(YOUR INSTRUCTIONS):
List each line of the data that holds the string "center".

(PROVIDED DATA):
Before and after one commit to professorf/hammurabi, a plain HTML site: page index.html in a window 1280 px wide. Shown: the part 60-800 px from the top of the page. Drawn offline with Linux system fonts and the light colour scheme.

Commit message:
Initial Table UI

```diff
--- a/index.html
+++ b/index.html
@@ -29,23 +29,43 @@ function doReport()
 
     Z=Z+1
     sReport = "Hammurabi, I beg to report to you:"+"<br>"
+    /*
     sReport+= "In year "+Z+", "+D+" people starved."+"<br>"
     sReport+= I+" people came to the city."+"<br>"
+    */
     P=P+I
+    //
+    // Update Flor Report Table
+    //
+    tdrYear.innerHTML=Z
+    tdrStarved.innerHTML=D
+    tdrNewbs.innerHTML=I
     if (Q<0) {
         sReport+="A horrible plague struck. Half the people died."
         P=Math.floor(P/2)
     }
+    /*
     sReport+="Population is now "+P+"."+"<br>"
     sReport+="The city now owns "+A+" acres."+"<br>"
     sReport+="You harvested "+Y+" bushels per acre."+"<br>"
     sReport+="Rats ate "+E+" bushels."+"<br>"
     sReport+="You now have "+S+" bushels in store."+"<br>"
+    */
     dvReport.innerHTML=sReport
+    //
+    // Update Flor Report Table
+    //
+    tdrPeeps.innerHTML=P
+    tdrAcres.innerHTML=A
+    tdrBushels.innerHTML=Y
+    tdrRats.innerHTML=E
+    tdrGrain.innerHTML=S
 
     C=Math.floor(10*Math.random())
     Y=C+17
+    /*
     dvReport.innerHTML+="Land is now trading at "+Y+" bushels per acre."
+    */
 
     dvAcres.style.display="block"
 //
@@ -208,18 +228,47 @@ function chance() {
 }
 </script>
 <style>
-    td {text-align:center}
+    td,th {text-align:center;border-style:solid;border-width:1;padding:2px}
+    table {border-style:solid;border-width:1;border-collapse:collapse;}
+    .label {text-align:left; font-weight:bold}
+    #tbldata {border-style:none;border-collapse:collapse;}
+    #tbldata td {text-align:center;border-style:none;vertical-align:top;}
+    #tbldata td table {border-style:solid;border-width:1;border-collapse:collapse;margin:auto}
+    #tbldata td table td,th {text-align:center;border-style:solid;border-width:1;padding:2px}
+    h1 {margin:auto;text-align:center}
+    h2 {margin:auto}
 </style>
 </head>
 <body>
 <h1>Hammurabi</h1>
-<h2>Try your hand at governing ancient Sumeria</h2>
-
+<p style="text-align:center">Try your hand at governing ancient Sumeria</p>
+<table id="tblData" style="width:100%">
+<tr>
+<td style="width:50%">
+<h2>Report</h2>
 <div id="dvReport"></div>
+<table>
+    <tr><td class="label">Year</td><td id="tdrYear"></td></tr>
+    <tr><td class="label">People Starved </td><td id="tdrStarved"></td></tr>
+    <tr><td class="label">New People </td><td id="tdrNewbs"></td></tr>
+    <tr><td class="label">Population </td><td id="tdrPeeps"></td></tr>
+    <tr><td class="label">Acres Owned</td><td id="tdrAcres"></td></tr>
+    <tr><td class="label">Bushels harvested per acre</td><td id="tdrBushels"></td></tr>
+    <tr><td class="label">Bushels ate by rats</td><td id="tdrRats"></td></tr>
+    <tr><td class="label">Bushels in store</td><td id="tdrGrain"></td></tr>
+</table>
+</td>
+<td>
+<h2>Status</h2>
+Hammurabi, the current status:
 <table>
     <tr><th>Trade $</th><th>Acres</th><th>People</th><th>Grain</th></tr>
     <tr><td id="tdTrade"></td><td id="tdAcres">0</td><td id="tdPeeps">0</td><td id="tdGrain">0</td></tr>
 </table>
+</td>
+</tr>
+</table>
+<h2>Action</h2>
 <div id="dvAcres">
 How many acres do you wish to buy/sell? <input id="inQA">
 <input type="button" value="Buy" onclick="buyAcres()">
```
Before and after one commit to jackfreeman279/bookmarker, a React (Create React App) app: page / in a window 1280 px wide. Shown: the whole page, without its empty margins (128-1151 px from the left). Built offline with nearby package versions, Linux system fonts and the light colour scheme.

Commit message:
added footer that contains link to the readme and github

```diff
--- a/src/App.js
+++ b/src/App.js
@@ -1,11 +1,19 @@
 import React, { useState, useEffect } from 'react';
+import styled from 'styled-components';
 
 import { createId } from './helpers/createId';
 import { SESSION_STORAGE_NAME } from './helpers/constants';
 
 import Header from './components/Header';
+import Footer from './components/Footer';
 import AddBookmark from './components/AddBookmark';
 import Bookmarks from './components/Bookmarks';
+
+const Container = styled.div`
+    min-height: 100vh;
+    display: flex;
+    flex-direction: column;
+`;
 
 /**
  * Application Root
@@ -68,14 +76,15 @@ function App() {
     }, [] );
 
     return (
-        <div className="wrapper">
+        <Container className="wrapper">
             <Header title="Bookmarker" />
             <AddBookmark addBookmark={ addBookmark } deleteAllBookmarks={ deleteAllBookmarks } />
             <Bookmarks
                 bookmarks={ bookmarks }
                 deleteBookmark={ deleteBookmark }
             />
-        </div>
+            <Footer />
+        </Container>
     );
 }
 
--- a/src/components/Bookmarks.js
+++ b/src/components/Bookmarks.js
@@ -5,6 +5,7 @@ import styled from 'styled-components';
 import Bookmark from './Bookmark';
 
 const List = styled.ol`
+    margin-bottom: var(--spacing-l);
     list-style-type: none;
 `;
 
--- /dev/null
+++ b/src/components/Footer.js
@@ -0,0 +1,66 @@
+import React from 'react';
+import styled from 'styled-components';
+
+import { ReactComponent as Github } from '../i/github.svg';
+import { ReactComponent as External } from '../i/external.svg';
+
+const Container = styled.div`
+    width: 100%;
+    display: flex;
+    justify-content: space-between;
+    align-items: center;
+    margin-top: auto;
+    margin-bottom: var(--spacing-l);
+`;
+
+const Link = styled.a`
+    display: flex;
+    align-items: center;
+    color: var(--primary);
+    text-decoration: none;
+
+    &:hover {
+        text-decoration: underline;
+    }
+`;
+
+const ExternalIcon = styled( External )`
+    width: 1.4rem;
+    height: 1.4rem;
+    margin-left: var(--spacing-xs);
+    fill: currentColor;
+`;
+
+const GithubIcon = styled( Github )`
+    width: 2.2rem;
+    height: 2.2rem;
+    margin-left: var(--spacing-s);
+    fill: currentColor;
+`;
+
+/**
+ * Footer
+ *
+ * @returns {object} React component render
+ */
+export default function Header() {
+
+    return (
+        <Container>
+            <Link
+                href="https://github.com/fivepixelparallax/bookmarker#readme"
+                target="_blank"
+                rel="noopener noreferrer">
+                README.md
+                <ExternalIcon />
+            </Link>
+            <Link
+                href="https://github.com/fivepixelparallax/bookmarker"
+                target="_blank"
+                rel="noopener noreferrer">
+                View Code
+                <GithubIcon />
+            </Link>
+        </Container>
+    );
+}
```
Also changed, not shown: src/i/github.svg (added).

(YOUR RESPONSE):
-    td {text-align:center}
+    td,th {text-align:center;border-style:solid;border-width:1;padding:2px}
+    #tbldata td {text-align:center;border-style:none;vertical-align:top;}
+    #tbldata td table td,th {text-align:center;border-style:solid;border-width:1;padding:2px}
+    h1 {margin:auto;text-align:center}
+<p style="text-align:center">Try your hand at governing ancient Sumeria</p>
+    align-items: center;
+    align-items: center;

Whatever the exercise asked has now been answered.